Task details: If a line in the entries below includes "spacing", show that line.

(Code change snippets)
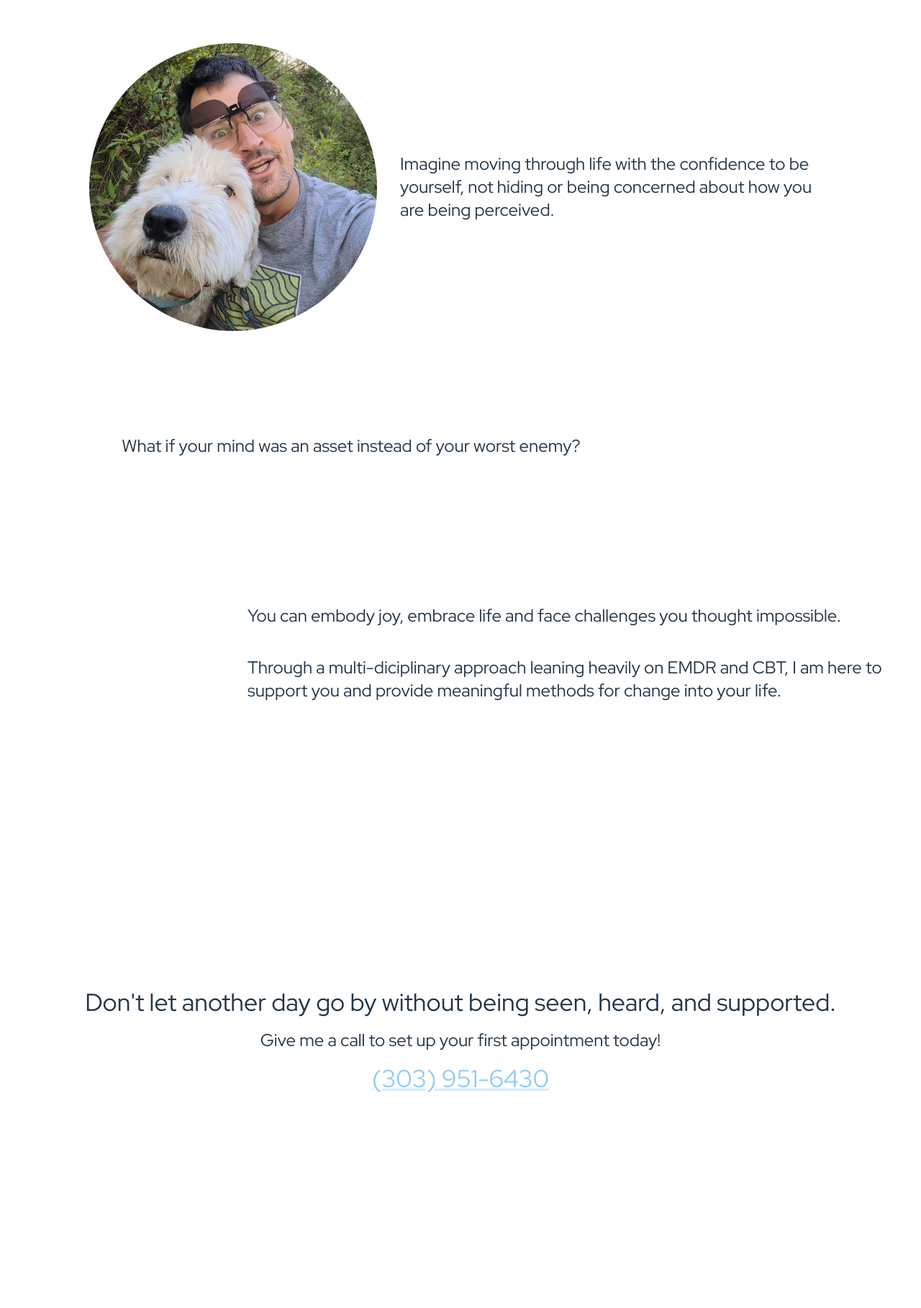
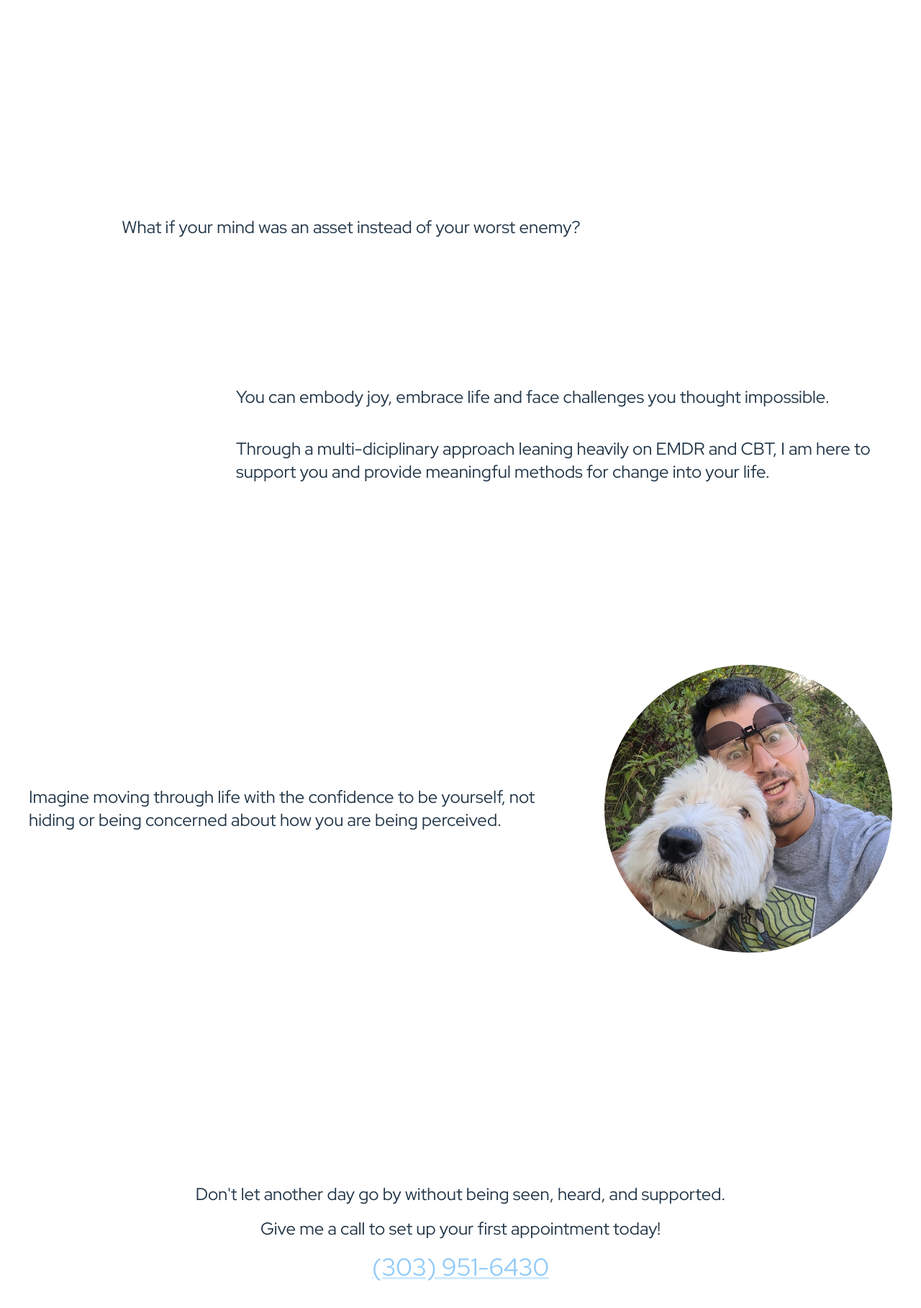
Before and after one commit to amandahussey/ben-g-therapy.com, a React (Vite) app in the folder ben-g-therapy.com/: page / in a window 1280 px wide. Shown: the part 772-2590 px from the top of the page at 72% size. Before the commit the page ends 2388 px from the top, so only its background shows below. Built offline with nearby package versions, Linux system fonts and the light colour scheme.

Commit message:
more spacing adjustments

```diff
--- a/ben-g-therapy.com/src/App.tsx
+++ b/ben-g-therapy.com/src/App.tsx
@@ -49,21 +49,6 @@ function App() {
           minHeight="100vh"
           pb={8}
         >
-          <Stack
-            direction="row"
-            alignItems="center"
-            justifyContent="center"
-            spacing={4}
-          >
-            <img src={benSilly} style={{ height: 400, borderRadius: "50%" }} />
-            <Stack spacing={3} maxWidth={600}>
-              <Typography variant="h5" textAlign="left">
-                Imagine moving through life with the confidence to be yourself,
-                not hiding or being concerned about how you are being perceived.
-              </Typography>
-            </Stack>
-          </Stack>
-
           <Stack direction="row" alignItems="center" spacing={6}>
             <Typography variant="h5" textAlign="left">
               What if your mind was an asset instead of your worst enemy?
@@ -71,7 +56,7 @@ function App() {
             <img src={mentalHealthIcon} />
           </Stack>
 
-          <Stack direction="row" alignItems="center" spacing={6}>
+          <Stack direction="row" alignItems="center" spacing={4}>
             <img src={relievedIcon} />
 
             <Stack spacing={5}>
@@ -89,6 +74,21 @@ function App() {
           </Stack>
         </Stack>
 
+        <Stack minHeight="100vh">
+          <Stack
+            direction="row"
+            alignItems="center"
+            justifyContent="center"
+            spacing={4}
+          >
+            <Typography variant="h5" textAlign="left">
+              Imagine moving through life with the confidence to be yourself,
+              not hiding or being concerned about how you are being perceived.
+            </Typography>
+
+            <img src={benSilly} style={{ height: 400, borderRadius: "50%" }} />
+          </Stack>
+
           <Stack
             spacing={2}
             alignItems="center"
@@ -96,8 +96,8 @@ function App() {
             minHeight="50vh"
             pb={8}
           >
-          <img src={therapyIcon} />
-          <Typography variant="h4">
+            <img src={therapyIcon} style={{ margin: 24 }} />
+            <Typography variant="h5">
               Don't let another day go by without being seen, heard, and
               supported.
             </Typography>
@@ -109,6 +109,7 @@ function App() {
             </Link>
           </Stack>
         </Stack>
+      </Stack>
     </ThemeProvider>
   );
 }
```
Lines whose indentation alone changed are shown as unchanged.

Answer space:
more spacing adjustments
-            spacing={4}
-            <Stack spacing={3} maxWidth={600}>
           <Stack direction="row" alignItems="center" spacing={6}>
-          <Stack direction="row" alignItems="center" spacing={6}>
+          <Stack direction="row" alignItems="center" spacing={4}>
             <Stack spacing={5}>
+            spacing={4}
             spacing={2}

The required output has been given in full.